### Task item
Below are the records. Gather each line that holds "semibold".

### Data for this exercise

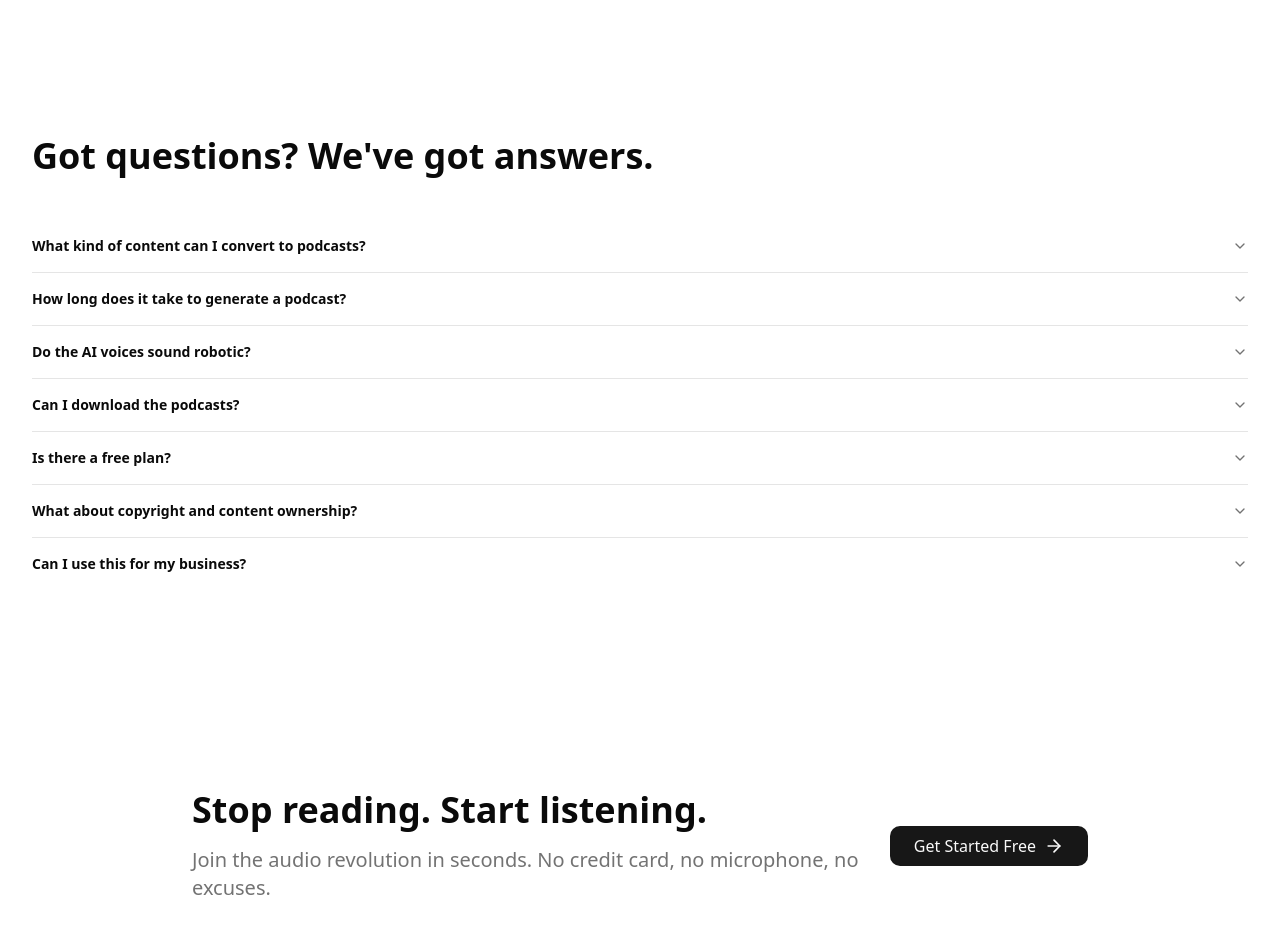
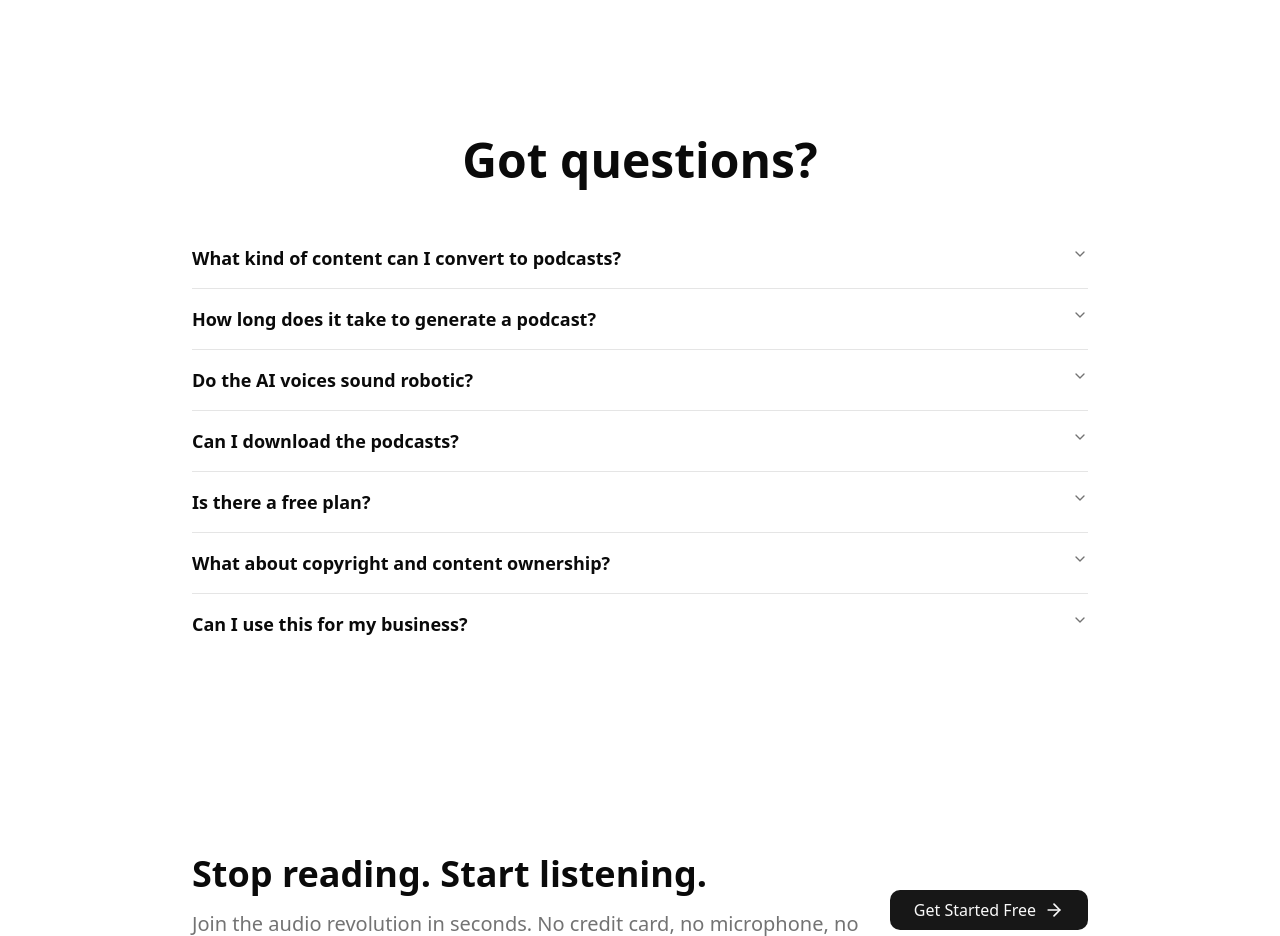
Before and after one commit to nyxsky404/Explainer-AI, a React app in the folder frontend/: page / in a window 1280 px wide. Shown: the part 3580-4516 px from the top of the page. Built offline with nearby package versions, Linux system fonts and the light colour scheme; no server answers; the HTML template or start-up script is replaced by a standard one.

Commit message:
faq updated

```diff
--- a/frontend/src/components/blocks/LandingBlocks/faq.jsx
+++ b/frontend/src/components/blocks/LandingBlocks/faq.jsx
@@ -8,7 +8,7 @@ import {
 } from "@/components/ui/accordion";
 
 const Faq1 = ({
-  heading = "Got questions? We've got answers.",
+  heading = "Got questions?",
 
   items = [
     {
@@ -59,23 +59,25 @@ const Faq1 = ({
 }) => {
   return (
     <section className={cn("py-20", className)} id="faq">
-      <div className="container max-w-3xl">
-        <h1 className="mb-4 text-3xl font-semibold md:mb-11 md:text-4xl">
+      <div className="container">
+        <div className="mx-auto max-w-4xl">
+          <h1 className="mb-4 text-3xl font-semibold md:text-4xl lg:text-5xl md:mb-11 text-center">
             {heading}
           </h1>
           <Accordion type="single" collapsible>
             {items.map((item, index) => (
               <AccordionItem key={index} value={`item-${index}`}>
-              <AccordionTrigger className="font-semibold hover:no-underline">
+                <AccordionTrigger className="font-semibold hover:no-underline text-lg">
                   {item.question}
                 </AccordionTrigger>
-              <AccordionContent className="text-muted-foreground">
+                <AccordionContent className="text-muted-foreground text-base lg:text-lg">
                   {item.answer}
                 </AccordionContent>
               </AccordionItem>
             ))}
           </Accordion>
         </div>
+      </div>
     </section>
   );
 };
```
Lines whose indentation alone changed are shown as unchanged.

### Solution
-        <h1 className="mb-4 text-3xl font-semibold md:mb-11 md:text-4xl">
+          <h1 className="mb-4 text-3xl font-semibold md:text-4xl lg:text-5xl md:mb-11 text-center">
-              <AccordionTrigger className="font-semibold hover:no-underline">
+                <AccordionTrigger className="font-semibold hover:no-underline text-lg">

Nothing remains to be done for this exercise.